A typical patron of Mr. Deacon was “a big iron man” from the Midlands who after visiting Deacon in London would return to Lancashire with “an oil sketch of Antinous, or a sheaf of charcoal studies of Spartan youth at exercise.” [BM 8/~4]
Antinous is sometimes called “the gay god.” He was a beautiful young Bithynian Greek boy, beloved by the Roman emperor Hadrian. When Antinous drowned in the Nile in 130, Hadrian gave him the extraordinary honor of deification. As a result there were many sculptures of his beautiful body, available for sketching by an Englishman on his Italian tour. By the late nineteenth century his homoerotic beauty was a passing metaphor in three of Oscar Wilde’s works and JA Symonds devoted a chapter to him in his Sketches And Studies In Italy and Greece (1879). Symonds quotes Shelley, who in his The Colliseum, A Fragment of a Romance, written about 1819, described statutes of Antinous as showing “eager and impassioned tenderness” and “effeminate sullenness of the eye.”

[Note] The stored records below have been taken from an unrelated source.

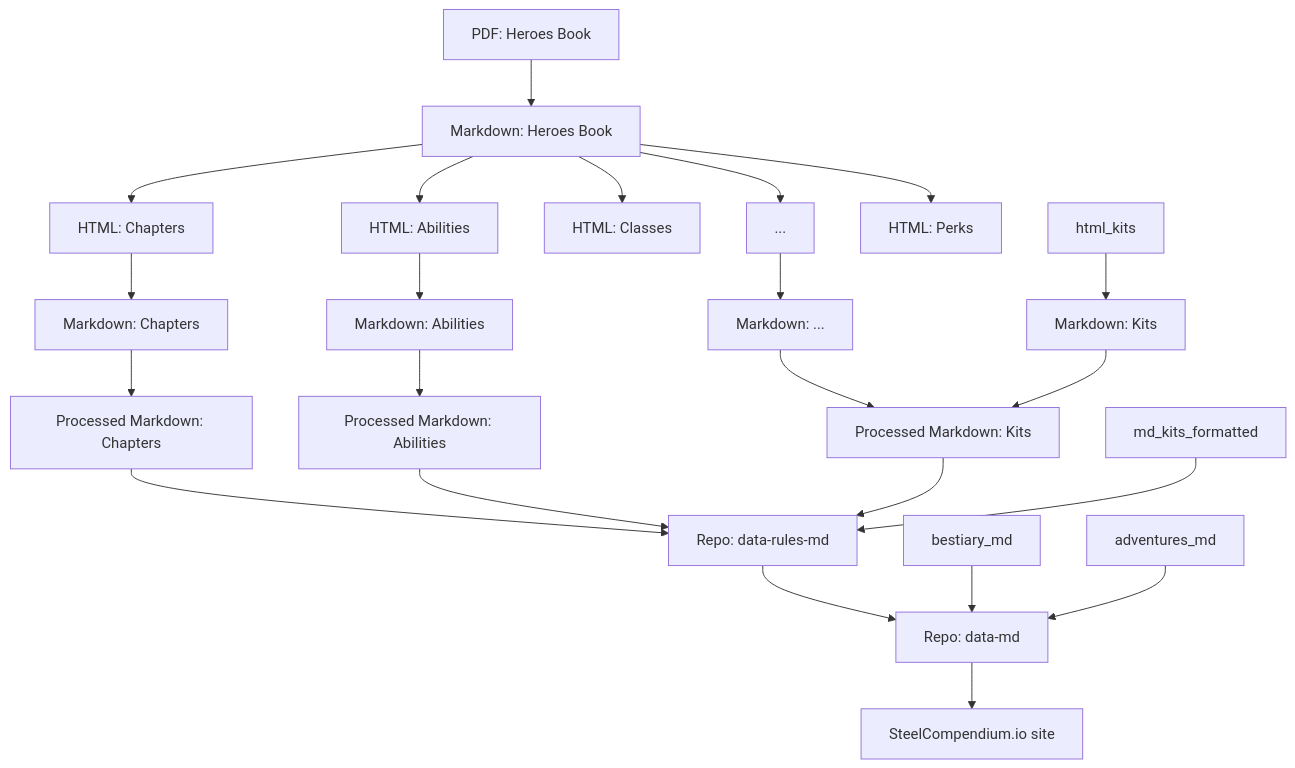
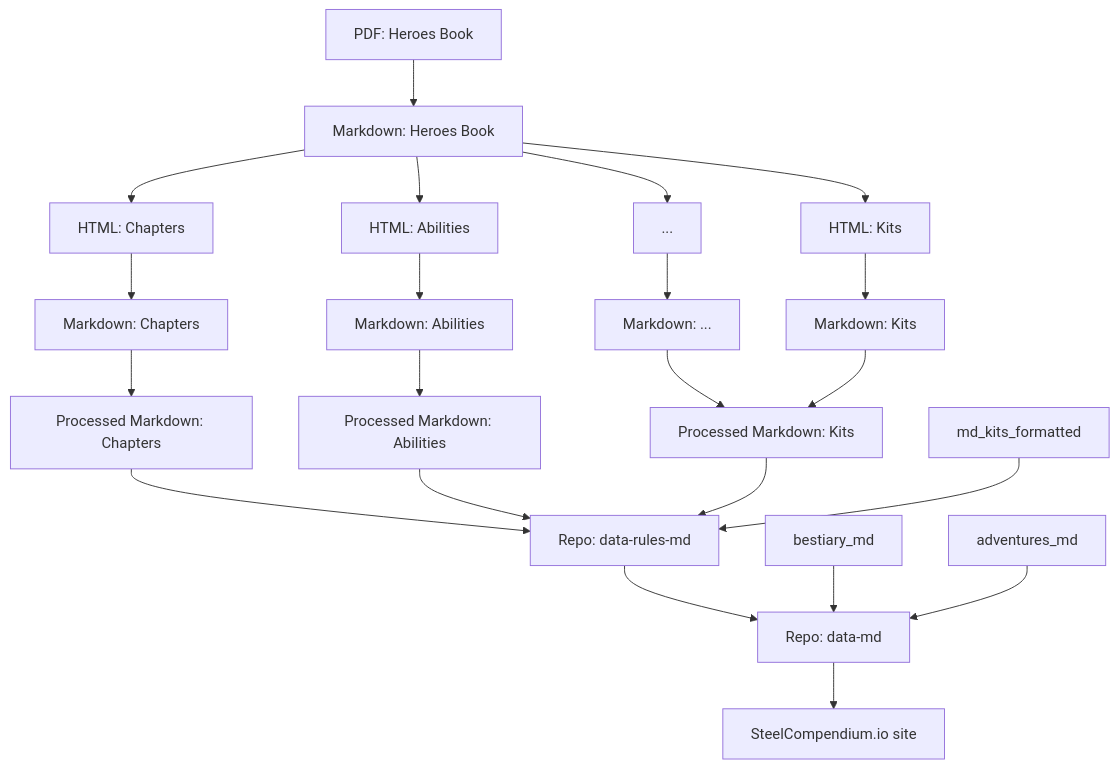
Before and after one commit to SteelCompendium/data-gen: the diagram in README.md, drawn with Mermaid.

Commit message:
Updating diagram

````diff
--- a/README.md
+++ b/README.md
@@ -10,31 +10,30 @@
 ```mermaid
 flowchart TB
     pdf["PDF: Heroes Book"] --> markdown["Markdown: Heroes Book"]
     
     markdown --> html_chapters["HTML: Chapters"]
     markdown --> html_abilities["HTML: Abilities"]
-    markdown --> html_classes["HTML: Classes"]
     markdown --> html_dots["..."]
-    markdown --> html_perks["HTML: Perks"]
+    markdown --> html_kits["HTML: Kits"]
     
     html_chapters --> md_chapters["Markdown: Chapters"]
     html_abilities --> md_abilities["Markdown: Abilities"]
     html_dots --> md_dots["Markdown: ..."]
     html_kits --> md_kits["Markdown: Kits"]
     
     md_chapters --> md_chapters_formatted["Processed Markdown: Chapters"]
     md_abilities --> md_abilities_formatted["Processed Markdown: Abilities"]
     md_dots --> md_dots_formatted["Processed Markdown: ..."]
     md_kits --> md_dots_formatted["Processed Markdown: Kits"]
     
     md_chapters_formatted --> rules_md["Repo: data-rules-md"]
     md_abilities_formatted --> rules_md["Repo: data-rules-md"]
     md_dots_formatted --> rules_md["Repo: data-rules-md"]
     md_kits_formatted --> rules_md["Repo: data-rules-md"]
     
     rules_md --> data_md["Repo: data-md"]
     bestiary_md --> data_md["Repo: data-md"]
     adventures_md --> data_md["Repo: data-md"]
 
     data_md --> sc_site["SteelCompendium.io site"]
 ```
````
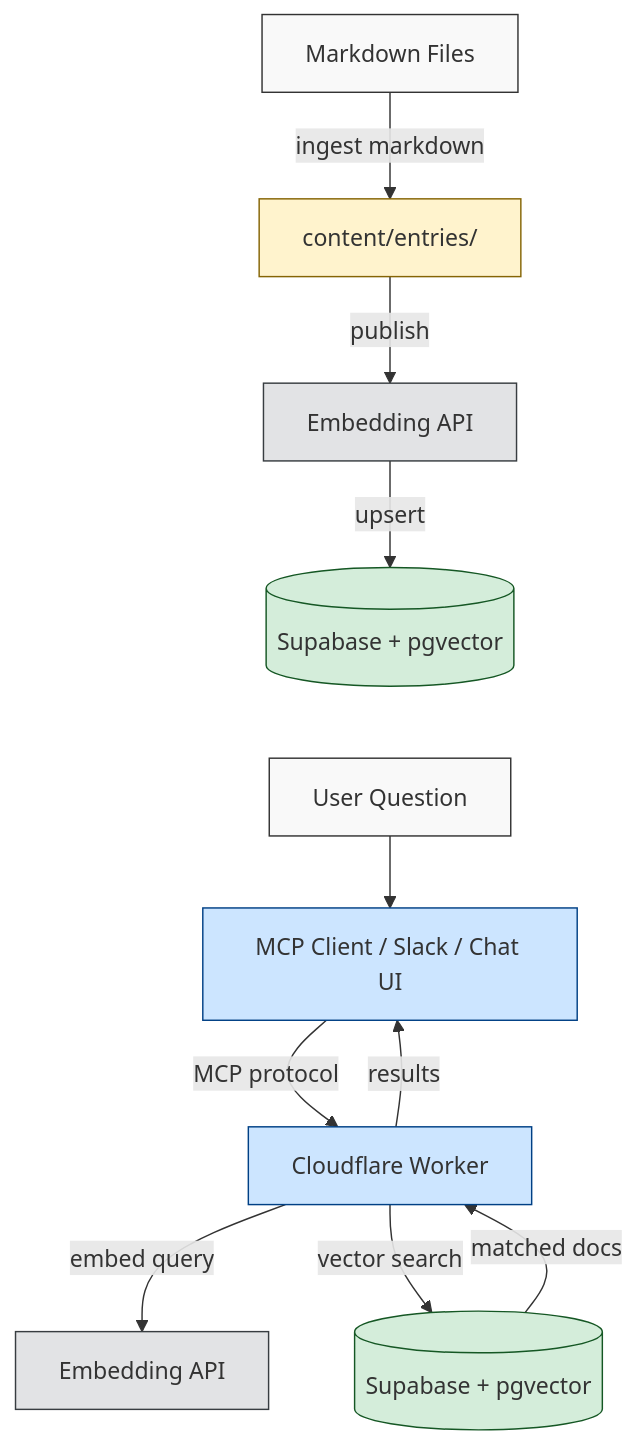
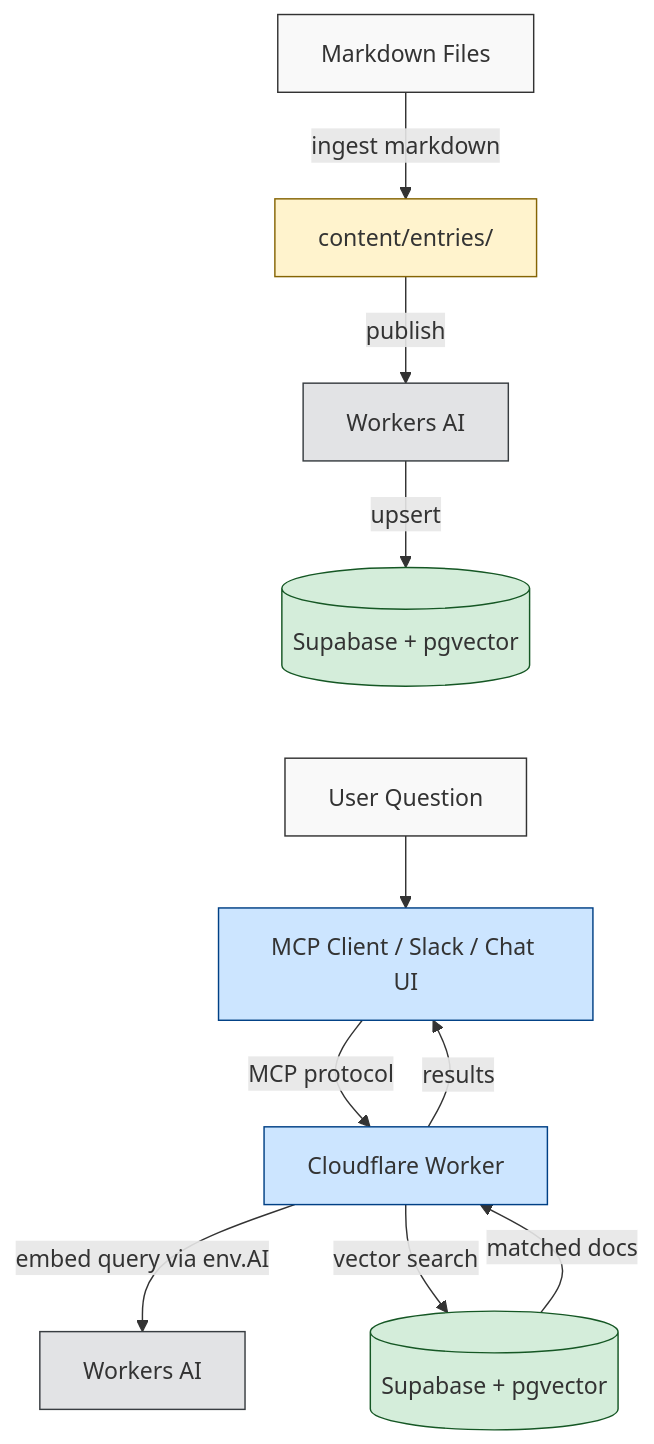
One commit to southleft/company-docs-mcp changed the diagram in README.md. Above: the diagram before and after it, drawn with Mermaid. The commit also changed other lines of this file and 15 other files, not shown here.

````diff
--- a/README.md
+++ b/README.md
@@ -153,26 +248,26 @@
 ```mermaid
 flowchart TD
     A["Markdown Files"]
     A -->|ingest markdown| B["content/entries/"]
-    B -->|publish| C["Embedding API"]
+    B -->|publish| C["Workers AI"]
     C -->|upsert| D[("Supabase + pgvector")]
 
     D ~~~ E
 
     E["User Question"] --> F["MCP Client / Slack / Chat UI"]
     F -->|MCP protocol| G["Cloudflare Worker"]
-    G -->|embed query| H["Embedding API"]
+    G -->|embed query via env.AI| H["Workers AI"]
     G -->|vector search| I[("Supabase + pgvector")]
     I -->|matched docs| G
     G -->|results| F
 
     style A fill:#f9f9f9,stroke:#333,color:#333
     style B fill:#fff3cd,stroke:#856404,color:#333
     style C fill:#e2e3e5,stroke:#383d41,color:#333
     style D fill:#d4edda,stroke:#155724,color:#333
     style E fill:#f9f9f9,stroke:#333,color:#333
     style F fill:#cce5ff,stroke:#004085,color:#333
     style G fill:#cce5ff,stroke:#004085,color:#333
     style H fill:#e2e3e5,stroke:#383d41,color:#333
     style I fill:#d4edda,stroke:#155724,color:#333
 ```
````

We show here a charcoal nude by John Singer Sergeant, quite a bit more sophisticated than his teenage doodle of Antinous; however, we have not found charcoal sketches of Spartan youth from Mr. Deacon’s era, and he would not have approved of Degas, at least not of his later work, but this painting of the Spartan girls urging the Spartan boys to wrestle illustrates an implication about Mr. Deacon’s patrons: we think the big iron man came to London for more than just art.